In the records that follow, show each line where the word "workout" is present.

(Front-end code change data)
--------------------
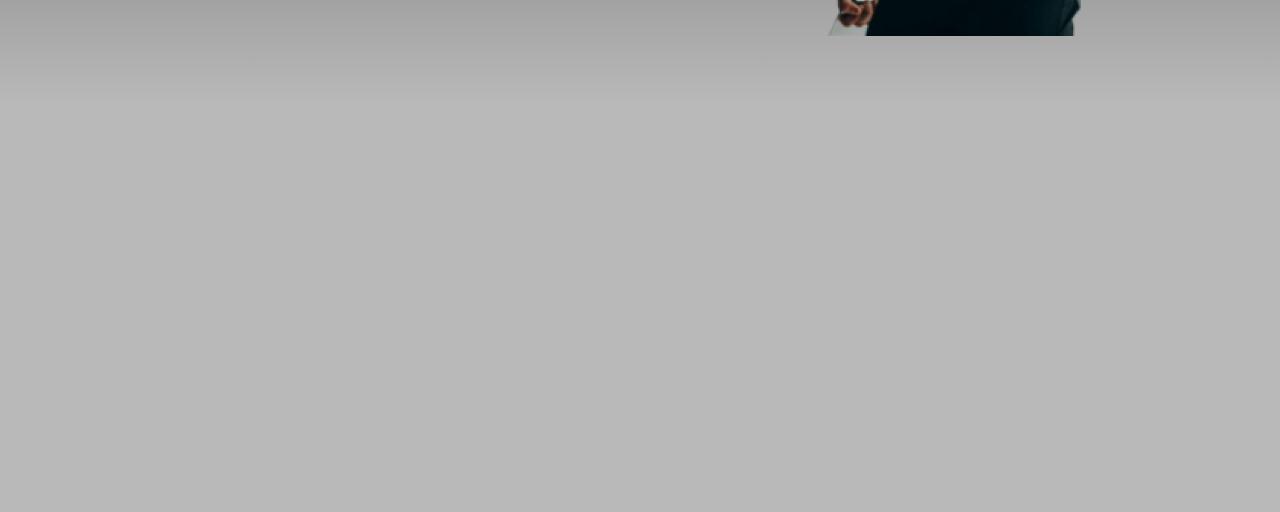
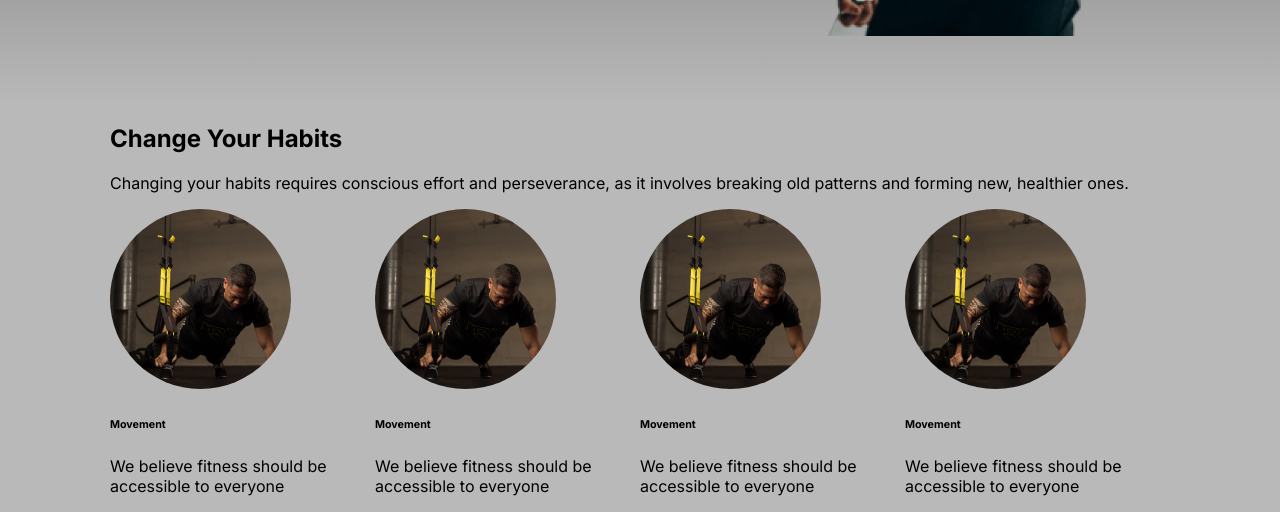
Before and after one commit to masudulalam/RB9A2, a plain HTML site: page index.html in a window 1280 px wide. Shown: the part 678-1190 px from the top of the page. Before the commit the page ends 800 px from the top, so only its background shows below. Drawn offline with Linux system fonts and the light colour scheme.

Commit message:
added change your habits cards structure

```diff
--- a/index.html
+++ b/index.html
@@ -7,6 +7,7 @@
     <link rel="stylesheet" href="styles/style.css">
 </head>
 <body>
+    <!-- Header section -->
     <header class="header">
         <div class="header-content container display-center">
             <!-- Navbar -->
@@ -50,7 +51,39 @@
             </div>
         </div>
     </header>
-    <main></main>
+    <main class="container">
+        <!-- Change Your Habits Section -->
+         <section class="change-your-habits-section">
+            <h2>Change Your Habits</h2>
+            <p>Changing your habits requires conscious effort and perseverance, as it involves breaking old patterns and forming new, healthier ones.</p>
+            <div class="change-your-habits-card-container flex">
+                <!-- card 1 -->
+                <div class="change-your-habits-card">
+                    <img src="./images/image 3.png" alt="image">
+                    <h6>Movement</h6>
+                    <p>We believe fitness should be accessible to everyone</p>
+                </div>
+                <!-- card 2 -->
+                <div class="change-your-habits-card">
+                    <img src="./images/image 3.png" alt="image">
+                    <h6>Movement</h6>
+                    <p>We believe fitness should be accessible to everyone</p>
+                </div>
+                <!-- card 3 -->
+                <div class="change-your-habits-card">
+                    <img src="./images/image 3.png" alt="image">
+                    <h6>Movement</h6>
+                    <p>We believe fitness should be accessible to everyone</p>
+                </div>
+                <!-- card 4 -->
+                <div class="change-your-habits-card">
+                    <img src="./images/image 3.png" alt="image">
+                    <h6>Movement</h6>
+                    <p>We believe fitness should be accessible to everyone</p>
+                </div>
+            </div>
+         </section>
+    </main>
     <footer></footer>
 </body>
 </html>
--- a/styles/style.css
+++ b/styles/style.css
@@ -13,6 +13,7 @@ body {
 
 .container {
     max-width: 66.25rem;
+    margin: 0 auto;
 }
 
 .flex {
@@ -40,6 +41,20 @@ body {
 
 .primary-bg {
     background-color: rgb(230, 83, 60);
+}
+
+.h2 {
+    color: rgb(255, 255, 255);
+    font-size: 3rem;
+    font-weight: 900;
+    line-height: 120%;
+}
+
+.normal-text {
+    color: rgba(255, 255, 255, 0.5);
+    font-size: 0.87rem;
+    font-weight: 400;
+    line-height: 1.5rem;
 }
 
 /* End Shared Styles */
@@ -109,9 +124,10 @@ body {
     line-height: 1.5rem;
 }
 
-.banner-image-part img{
+.banner-image-part img {
     position: relative;
 }
+
 #red-circle {
     background: rgb(230, 83, 60);
     border-radius: 50%;
@@ -133,6 +149,7 @@ body {
     right: 35rem;
     bottom: 9rem;
 }
+
 .banner-card-video-tutorial-title {
     color: rgb(250, 250, 249);
     font-size: 1.5rem;
@@ -165,6 +182,7 @@ body {
     right: 10rem;
     top: 15rem;
 }
+
 .banner-card-workout-title {
     color: rgb(255, 255, 255);
     font-size: 40px;
@@ -173,6 +191,7 @@ body {
     letter-spacing: 1px;
     margin: 0;
 }
+
 .banner-card-workout-sub-title {
     color: rgba(255, 255, 255, 0.65);
     font-size: 0.81rem;
@@ -181,3 +200,7 @@ body {
     letter-spacing: 1px;
     margin: 0;
 }
+/* Change Your Habits Section Styles */
+.change-your-habits-card img{
+    border-radius: 50%;
+}
```
Also changed, not shown: 1 other file.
--------------------
→ PROBLEM SOLUTION:
 .banner-card-workout-title {
 .banner-card-workout-sub-title {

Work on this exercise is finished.